Thursday, 15 January 2009

pharewell phnomh penh

I returned in the afternoon to the lovely national museum, which I have visited a few times now.

I wondered again at the colossal reclining Vishnu in bronze. Once he was six metres long and water spouted from his navel, a C12 Chinese visitor at Angkor Wat wrote. His eyebrows and moustache then were jewelled marvels, and he had gems for pupils. This is Vishnu Anantasayin, reclining in cosmic sleep on the back of the sea serpent Ananta - without end - on the surface of the cosmic sea.
As the story goes, Vishnu brings forth from his navel a lotus from which blossoms Brahma, four-headed and all-seeing, to whom it falls to set down the material world of time and space.
What a marvellous creation myth, primal sea and serpents! Am I becoming a Hindu?

This Vishnu, re-discovered only in 1935 , is now much truncated; the massive shoulders, head and brooding face, and two left arms (!) are all that remain, but what grace and beauty and sheer presence.

I linger long and alliterively around the lingam - Shiva in phallic guise - and regret the linga did not make it into Buddhist iconography, when so much else from Hinduism did.
Perhaps there is a case to be made for reviving the linga at the LBC - the Linga Buddhist Centre, why not?
I'm sure it would have its devotees.

I take chilled green tea in the garden courtyard, and converse in French with the elegant and charming lady who serves me from her little fridge in the shade. She is soon off to market to buy her evening meal - to eat alone in her room, or with her burgeoning family? I'll never know - so we take leave of each other elaborately.

I visit for a last time the room of fragile standing Buddhas. Their wooden arms, raised with palms towards me in abhayamudra- the gesture of fearlessness - seem to wave goodbye.

making a purse from a sow's ear

Bangkok beckoned, but here we are back in Phnomh Penh, phlummoxed!

Joanna, a Pole, is a British citizen - indeed I wept tears at her citizenship ceremony a couple of years ago at a town hall in Westminster, where a crowd of folk of all colours and creeds stood up and spoke out loud their name, swearing allegiance to Her Majesty the Queen; the mayor of Westminster dispensed glass souvenir mugs engraved with the coat of arms of his borough, and I thought of my parents who found refuge in this country, like generations of others, and became naturalised in the early fifties: in those more austere times a letter in the post from the Home Office was all you got, but I'm sure it was treasured as much if not more than a crystal mug.

Joanna's British passport, with its exhortations to allow whomever it concerns to go whither they will, 'without let or hindrance', on pain of incurring Her Majesty's Extreme Displeasure, languishes on the sideboard at Sugar Loaf Walk.

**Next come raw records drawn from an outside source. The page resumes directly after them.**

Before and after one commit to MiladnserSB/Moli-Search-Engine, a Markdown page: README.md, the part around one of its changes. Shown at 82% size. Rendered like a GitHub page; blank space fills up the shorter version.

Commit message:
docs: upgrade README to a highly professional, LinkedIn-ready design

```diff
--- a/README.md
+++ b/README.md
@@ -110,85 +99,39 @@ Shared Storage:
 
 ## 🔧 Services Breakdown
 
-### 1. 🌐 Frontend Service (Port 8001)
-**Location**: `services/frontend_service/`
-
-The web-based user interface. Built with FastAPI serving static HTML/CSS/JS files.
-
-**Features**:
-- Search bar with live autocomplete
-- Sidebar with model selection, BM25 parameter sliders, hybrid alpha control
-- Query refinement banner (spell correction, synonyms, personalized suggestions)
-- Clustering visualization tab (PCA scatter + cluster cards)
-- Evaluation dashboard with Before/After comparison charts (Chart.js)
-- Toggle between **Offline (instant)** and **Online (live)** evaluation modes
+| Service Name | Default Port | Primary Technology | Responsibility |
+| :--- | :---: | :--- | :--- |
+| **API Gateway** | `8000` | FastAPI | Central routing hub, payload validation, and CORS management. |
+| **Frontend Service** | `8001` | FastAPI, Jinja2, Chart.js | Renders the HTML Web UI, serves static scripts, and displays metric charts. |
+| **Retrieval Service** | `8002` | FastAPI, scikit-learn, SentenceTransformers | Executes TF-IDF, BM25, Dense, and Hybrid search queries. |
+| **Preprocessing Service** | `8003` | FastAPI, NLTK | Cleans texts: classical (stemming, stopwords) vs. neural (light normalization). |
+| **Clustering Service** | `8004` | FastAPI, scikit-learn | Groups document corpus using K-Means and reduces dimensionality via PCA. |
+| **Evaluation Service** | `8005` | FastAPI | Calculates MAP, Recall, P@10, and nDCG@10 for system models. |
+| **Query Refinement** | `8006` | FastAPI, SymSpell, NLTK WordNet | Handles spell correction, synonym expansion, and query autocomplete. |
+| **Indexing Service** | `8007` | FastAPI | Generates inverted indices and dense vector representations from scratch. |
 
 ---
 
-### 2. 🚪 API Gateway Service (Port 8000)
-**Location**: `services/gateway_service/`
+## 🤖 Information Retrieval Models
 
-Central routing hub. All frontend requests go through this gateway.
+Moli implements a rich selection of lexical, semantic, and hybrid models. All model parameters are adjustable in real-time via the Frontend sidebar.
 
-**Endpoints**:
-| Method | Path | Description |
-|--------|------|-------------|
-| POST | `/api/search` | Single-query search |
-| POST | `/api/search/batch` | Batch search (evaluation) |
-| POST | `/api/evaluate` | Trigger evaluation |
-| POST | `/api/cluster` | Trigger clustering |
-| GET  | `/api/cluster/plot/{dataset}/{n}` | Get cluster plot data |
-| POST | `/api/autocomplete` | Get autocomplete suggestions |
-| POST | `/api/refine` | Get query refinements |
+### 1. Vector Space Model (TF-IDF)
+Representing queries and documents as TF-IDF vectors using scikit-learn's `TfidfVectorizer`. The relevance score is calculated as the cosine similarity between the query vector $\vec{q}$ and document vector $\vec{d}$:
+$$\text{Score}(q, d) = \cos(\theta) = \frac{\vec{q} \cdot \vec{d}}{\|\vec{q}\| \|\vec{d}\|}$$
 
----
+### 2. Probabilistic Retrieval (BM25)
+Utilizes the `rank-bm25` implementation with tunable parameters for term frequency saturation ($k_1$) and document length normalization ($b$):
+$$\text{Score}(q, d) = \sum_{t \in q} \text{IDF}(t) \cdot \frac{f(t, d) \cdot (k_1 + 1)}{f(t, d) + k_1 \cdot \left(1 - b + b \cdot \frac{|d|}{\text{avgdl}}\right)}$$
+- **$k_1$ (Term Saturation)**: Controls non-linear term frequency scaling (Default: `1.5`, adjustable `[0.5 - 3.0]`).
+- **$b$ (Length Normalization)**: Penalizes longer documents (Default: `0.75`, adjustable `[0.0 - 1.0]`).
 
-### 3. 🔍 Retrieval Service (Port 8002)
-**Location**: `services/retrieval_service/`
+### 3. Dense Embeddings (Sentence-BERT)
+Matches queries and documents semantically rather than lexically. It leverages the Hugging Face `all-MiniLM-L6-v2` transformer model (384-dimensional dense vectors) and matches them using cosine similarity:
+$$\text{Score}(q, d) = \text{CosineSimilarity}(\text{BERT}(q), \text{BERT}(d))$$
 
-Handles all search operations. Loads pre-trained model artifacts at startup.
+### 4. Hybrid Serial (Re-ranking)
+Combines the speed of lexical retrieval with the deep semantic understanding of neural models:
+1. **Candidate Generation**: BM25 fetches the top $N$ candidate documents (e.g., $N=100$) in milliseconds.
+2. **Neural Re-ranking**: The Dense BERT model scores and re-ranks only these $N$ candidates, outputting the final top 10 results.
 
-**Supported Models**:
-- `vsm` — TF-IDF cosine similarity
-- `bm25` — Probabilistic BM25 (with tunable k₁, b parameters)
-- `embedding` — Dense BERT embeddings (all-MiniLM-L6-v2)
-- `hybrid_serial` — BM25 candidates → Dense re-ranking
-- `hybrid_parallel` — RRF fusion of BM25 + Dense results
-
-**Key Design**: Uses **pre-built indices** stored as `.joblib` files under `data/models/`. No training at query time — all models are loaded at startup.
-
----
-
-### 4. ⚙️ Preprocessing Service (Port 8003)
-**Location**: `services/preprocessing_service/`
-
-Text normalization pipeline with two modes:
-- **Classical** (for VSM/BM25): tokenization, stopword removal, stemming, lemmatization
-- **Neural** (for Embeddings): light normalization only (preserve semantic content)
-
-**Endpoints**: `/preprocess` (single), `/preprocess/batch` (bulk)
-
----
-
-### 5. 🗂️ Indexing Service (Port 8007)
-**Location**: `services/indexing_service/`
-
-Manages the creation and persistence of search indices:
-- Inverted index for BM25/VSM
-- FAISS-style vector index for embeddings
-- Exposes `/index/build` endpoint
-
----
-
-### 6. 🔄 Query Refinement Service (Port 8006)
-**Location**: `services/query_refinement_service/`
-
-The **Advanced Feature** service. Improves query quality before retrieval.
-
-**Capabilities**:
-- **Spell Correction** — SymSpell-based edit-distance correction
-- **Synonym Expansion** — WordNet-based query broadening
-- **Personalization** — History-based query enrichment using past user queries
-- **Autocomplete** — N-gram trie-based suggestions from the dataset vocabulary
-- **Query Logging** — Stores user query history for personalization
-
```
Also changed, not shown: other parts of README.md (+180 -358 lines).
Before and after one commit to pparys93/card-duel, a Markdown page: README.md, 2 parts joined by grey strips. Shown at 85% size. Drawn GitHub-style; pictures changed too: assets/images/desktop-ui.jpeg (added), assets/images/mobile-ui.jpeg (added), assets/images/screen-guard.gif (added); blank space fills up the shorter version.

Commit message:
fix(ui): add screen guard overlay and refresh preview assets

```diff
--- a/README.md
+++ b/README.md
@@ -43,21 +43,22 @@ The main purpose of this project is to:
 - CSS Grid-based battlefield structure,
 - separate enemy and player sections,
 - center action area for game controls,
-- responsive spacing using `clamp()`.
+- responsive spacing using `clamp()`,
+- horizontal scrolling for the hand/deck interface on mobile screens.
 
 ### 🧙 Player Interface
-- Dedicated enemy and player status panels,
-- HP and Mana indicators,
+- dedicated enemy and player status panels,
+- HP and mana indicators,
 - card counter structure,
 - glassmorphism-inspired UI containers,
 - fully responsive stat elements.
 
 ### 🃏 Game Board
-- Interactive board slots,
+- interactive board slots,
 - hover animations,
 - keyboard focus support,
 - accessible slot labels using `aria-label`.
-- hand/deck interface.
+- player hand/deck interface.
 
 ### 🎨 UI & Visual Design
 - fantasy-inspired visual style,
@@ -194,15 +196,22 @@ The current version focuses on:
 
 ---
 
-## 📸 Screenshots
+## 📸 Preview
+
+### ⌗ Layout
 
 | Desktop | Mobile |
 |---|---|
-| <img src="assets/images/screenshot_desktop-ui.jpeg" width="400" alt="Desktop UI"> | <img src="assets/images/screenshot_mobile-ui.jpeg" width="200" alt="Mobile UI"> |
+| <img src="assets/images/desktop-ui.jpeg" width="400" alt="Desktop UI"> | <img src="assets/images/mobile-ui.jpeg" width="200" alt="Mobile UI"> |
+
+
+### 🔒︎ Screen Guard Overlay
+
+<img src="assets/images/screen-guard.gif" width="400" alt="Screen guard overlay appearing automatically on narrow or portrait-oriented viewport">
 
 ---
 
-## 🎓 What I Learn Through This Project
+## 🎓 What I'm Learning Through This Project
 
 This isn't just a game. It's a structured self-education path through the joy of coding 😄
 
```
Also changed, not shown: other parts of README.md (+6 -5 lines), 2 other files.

Joanna, for reasons of her own, is travelling on her Polish passport. Amongst the forty-one countries, including the UK, that have signed an accord allowing their citizens free and unfettered entry into Thailand, you will not find the name of Poland.

Hence, after extensive taxi-rides through the Kingdom, we are back in Phnomh Penh, where this morning we tuk-tukked out to the Thai Embassy to regularise the visa situation.

Most clouds have a silver lining, and I for one am quite content to be back here. I have a lovely view of the river from my window, and of the Royal Palace with its many gold-roofed pavilions. I have spent a pleasant morning walking around town, acquired three coloured-glass Buddhas which it will be a challenge to get home and, at an over-the-counter chemists, got my hands on further supplies of Simvastatin, a cholesterol-lowering drug I am required to take. Assuming they are not fakes I am now chemically furnished to stay away until the end of February.